Wednesday, July 16, 2008

Consumer confidence vs House Prices

I for one believe that most housing in the US is way over-priced. I'm currently living in KC and I'm seeing some "reasonable" prices. But I think it's worth noting that I'm making twice the median income and I can't see buying anything out here.

That's right, my wife doesn't work, so together, we make the median income for a two-person family and the cost of owning our own place is prohibitive. Of course, house prices are dropping, which makes me feel great, maybe I'll be able to afford one soon, but it looks like people aren't. I just found this graph on swivel (which is a pretty cool site BTW).

Case-Schiller Home Prices and Consumer Confidence Index

Of course, in the grand world of causation vs correlation, I'm going to chalk up the drop in confidence to more factors than just dropping house prices. If anything, it's likely the economy in general mixed with a healthy dose of "back-to-reality". For great helping of "back-to-reality", check out this post on MDJ:

California couple, family of 8, 100k / year:
  • No medical insurance for the themselves OR the kids.
  • $135,000 in credit card debt.
  • Two mortgages totaling $658,000.
  • Large mortgage with payments of $1800/month, but payments will increase to $3300/month in a few months.
  • They have 3 cars, 2 of which are leased, the other one they own. The cost is $1700/month.
  • Wife spends $300-$400/month at Starbucks (It was the wifes morning routine).
  • $60/week on tanning and manicures
  • $4k on hair extensions in the past 2 years.
  • Constantly shopping.
  • The wife would regularly buy brand new clothes for the kids, then have a garage sale a month later to sell the “used” items at pennies to the dollar. (This one blew me away)
Scary stuff.

Maybe it's time to practice "positive cash-flow techniques". Of course, YMMV.

Wednesday, July 2, 2008

MS Office by subscription

Here's the news link from ZD NET:
New Microsoft Office subscription bundle to hit in mid-July

Basically they're bundling several basic services together. Some are comparing it to Google's free stuff, but it's also comparable to Mac's "paid-for" stuff:
includes a version of Office Home and Student 2007; Windows Live OneCare,
Microsoft’s PC management/security bundle; a few Windows Live
communication/collaboration services; and Office Live Workspace, Microsoft’s
online-collaboration add-on to Office.

I talked about this previously. And I honestly think that subscriptions are the future of all. Obviously, the "talkback" forum was filled with open-source people who don't "get it".

But I think that the populace is finally ready for the concept that everything on their computer is comprised of "services" and that software is alive.

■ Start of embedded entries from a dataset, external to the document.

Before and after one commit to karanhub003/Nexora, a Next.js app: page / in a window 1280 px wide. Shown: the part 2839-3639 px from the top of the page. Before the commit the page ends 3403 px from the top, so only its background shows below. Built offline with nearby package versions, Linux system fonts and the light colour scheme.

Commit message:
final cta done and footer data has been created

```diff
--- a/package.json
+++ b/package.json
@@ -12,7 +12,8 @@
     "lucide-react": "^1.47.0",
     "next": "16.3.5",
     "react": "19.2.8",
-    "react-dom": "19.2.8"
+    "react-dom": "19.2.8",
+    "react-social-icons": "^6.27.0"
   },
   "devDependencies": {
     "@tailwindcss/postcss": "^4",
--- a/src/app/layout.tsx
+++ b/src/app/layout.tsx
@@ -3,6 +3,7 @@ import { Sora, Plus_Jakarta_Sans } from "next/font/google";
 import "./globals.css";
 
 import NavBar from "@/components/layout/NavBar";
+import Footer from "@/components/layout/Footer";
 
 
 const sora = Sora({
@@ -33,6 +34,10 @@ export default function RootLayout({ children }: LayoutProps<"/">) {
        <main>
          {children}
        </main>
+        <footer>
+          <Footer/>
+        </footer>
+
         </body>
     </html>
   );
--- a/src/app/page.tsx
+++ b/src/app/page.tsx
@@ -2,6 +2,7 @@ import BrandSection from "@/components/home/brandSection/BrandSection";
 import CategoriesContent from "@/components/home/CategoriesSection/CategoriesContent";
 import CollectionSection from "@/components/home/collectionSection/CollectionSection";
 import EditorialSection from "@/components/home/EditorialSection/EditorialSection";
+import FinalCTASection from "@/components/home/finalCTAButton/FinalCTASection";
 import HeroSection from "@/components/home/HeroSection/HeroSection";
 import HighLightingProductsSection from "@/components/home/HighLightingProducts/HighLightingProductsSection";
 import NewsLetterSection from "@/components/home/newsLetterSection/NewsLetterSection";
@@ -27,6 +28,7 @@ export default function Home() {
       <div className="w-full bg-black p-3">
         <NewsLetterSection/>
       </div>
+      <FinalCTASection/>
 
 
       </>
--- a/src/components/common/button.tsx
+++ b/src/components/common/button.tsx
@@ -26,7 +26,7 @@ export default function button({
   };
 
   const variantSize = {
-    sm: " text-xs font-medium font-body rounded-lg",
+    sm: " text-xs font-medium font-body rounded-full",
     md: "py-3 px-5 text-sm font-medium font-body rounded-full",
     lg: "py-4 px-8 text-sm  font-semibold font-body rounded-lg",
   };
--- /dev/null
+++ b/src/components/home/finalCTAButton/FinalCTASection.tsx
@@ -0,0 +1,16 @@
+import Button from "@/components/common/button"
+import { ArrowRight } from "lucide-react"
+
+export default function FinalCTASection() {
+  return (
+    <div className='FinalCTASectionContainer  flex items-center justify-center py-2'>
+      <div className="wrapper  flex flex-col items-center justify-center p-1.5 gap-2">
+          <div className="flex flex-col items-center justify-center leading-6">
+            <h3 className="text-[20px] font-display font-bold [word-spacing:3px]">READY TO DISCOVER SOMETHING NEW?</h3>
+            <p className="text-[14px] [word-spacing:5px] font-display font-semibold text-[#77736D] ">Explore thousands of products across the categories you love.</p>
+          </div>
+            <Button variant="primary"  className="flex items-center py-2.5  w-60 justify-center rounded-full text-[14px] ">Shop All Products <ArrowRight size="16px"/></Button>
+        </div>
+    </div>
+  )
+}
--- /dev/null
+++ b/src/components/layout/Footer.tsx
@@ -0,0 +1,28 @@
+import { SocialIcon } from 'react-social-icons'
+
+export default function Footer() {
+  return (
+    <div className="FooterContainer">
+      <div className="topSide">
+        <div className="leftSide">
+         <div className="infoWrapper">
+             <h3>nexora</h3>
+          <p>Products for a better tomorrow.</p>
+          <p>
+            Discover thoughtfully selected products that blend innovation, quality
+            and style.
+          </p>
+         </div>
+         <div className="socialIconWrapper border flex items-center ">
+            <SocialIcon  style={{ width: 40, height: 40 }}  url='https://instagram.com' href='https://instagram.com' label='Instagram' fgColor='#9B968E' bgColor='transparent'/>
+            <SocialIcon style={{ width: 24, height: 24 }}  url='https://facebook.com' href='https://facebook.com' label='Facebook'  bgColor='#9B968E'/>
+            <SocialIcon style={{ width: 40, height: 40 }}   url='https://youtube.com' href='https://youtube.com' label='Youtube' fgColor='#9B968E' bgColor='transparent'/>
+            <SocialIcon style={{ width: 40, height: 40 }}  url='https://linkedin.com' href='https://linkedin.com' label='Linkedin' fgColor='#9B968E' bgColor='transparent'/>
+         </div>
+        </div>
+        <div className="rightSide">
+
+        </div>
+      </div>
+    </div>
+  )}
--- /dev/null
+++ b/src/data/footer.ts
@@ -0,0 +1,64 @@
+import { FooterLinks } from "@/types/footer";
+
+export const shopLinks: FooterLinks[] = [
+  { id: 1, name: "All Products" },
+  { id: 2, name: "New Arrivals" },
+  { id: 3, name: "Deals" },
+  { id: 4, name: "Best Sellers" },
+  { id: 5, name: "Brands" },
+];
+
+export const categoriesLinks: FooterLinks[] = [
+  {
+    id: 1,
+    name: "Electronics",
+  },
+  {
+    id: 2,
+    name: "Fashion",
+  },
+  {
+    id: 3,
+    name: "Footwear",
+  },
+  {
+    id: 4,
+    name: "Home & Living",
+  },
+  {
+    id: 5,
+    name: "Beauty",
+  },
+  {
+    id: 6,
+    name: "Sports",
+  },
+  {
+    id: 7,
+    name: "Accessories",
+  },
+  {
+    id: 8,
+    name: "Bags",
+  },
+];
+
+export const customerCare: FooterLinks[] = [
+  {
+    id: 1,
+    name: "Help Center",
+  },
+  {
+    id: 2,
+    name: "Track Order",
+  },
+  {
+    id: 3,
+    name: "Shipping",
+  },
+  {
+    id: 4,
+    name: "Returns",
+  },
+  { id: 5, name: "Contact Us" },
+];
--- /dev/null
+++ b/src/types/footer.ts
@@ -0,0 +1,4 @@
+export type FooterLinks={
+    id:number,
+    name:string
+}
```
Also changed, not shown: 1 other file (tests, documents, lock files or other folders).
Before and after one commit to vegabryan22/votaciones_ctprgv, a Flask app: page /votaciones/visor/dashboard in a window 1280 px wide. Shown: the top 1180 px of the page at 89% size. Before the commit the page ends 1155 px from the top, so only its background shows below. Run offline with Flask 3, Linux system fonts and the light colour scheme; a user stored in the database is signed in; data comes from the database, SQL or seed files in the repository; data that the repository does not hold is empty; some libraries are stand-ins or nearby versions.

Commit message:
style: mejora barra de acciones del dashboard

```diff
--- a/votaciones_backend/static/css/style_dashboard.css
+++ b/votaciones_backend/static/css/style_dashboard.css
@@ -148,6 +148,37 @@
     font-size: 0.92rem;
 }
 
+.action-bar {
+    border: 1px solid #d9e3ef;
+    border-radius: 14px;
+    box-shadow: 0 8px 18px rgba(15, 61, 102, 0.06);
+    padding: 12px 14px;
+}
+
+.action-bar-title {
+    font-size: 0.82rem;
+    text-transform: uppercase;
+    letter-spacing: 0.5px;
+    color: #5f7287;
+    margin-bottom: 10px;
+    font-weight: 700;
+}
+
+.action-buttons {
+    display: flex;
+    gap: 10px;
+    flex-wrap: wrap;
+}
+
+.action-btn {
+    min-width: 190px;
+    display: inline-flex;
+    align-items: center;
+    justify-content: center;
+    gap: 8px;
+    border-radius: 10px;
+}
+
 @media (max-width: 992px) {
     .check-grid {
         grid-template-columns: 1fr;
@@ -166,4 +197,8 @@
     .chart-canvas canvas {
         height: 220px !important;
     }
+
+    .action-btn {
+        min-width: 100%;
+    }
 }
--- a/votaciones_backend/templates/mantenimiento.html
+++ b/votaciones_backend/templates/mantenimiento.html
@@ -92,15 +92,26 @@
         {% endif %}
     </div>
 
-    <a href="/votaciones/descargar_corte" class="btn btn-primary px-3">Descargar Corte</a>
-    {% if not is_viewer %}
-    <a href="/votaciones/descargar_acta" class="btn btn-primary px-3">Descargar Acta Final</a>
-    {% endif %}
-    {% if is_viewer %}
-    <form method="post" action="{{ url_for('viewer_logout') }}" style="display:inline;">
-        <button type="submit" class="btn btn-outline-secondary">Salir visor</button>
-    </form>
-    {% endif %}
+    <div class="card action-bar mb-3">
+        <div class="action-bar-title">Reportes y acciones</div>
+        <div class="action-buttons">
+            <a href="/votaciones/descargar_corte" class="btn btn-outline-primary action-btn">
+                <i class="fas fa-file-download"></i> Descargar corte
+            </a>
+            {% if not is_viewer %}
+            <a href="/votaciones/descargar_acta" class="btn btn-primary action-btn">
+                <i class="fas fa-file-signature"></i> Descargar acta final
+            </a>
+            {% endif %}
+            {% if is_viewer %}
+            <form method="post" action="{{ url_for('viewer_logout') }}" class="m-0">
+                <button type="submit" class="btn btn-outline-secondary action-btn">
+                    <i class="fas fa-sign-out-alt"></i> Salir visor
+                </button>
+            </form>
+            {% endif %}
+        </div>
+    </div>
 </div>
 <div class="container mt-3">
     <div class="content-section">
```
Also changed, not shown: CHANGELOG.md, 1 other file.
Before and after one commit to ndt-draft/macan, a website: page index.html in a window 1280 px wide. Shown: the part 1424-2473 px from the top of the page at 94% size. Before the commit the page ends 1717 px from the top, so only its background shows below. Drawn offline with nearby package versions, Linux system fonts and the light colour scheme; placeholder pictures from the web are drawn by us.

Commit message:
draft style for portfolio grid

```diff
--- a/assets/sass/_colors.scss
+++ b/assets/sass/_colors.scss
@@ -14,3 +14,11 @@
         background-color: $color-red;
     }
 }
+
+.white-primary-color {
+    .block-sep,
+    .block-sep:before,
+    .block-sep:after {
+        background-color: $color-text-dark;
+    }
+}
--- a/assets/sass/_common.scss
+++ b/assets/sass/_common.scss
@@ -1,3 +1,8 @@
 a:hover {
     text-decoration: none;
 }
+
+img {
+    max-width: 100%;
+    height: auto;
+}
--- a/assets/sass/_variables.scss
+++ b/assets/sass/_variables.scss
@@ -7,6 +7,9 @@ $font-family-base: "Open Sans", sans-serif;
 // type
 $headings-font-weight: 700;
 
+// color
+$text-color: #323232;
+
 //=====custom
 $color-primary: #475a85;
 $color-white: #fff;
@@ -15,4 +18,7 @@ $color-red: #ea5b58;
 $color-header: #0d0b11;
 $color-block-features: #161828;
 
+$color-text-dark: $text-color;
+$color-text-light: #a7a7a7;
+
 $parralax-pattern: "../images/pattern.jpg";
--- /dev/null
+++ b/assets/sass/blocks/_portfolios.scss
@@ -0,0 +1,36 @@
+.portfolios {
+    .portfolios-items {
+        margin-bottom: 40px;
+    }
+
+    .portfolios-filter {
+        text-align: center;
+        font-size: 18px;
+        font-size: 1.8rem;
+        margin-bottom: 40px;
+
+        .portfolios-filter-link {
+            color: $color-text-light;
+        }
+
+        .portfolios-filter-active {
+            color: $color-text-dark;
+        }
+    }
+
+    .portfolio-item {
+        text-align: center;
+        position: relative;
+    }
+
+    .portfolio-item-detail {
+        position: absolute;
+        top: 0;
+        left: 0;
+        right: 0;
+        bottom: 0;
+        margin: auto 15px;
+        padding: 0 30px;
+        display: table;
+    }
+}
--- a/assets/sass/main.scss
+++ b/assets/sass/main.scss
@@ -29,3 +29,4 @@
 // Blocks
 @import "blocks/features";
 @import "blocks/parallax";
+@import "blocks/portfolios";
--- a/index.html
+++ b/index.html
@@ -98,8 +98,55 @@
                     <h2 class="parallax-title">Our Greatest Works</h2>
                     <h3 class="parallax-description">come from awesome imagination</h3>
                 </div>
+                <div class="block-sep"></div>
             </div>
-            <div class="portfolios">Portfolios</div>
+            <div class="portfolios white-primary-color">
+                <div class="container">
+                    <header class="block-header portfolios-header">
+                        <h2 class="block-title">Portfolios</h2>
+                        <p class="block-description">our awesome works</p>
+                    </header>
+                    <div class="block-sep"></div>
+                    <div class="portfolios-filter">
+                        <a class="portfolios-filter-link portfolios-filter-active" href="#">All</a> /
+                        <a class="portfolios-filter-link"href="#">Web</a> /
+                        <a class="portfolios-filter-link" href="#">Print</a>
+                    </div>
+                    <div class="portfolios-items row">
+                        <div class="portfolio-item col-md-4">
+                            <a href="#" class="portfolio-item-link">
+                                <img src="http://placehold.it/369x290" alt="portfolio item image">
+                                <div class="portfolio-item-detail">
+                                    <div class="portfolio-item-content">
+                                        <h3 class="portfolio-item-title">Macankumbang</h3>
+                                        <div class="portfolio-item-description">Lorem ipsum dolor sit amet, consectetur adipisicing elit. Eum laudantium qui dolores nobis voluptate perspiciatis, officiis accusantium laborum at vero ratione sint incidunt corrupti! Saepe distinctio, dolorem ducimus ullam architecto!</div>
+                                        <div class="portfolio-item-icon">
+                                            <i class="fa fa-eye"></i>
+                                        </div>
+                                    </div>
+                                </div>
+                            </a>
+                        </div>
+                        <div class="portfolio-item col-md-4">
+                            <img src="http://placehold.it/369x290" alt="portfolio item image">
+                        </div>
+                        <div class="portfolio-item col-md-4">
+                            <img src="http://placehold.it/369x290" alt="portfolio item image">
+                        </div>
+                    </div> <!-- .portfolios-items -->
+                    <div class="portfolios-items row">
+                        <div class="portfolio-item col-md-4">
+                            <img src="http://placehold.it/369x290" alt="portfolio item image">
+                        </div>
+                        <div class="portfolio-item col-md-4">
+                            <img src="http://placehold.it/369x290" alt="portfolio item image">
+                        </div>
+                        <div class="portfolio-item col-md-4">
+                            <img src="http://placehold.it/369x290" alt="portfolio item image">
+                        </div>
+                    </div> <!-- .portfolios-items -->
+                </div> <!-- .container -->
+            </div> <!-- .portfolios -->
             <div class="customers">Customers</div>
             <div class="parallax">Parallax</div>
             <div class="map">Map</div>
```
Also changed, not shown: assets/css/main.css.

Unfortunately, MS missed one big piece here: Outlook. The early adopters who will want this service are the same type of people who will also want Outlook.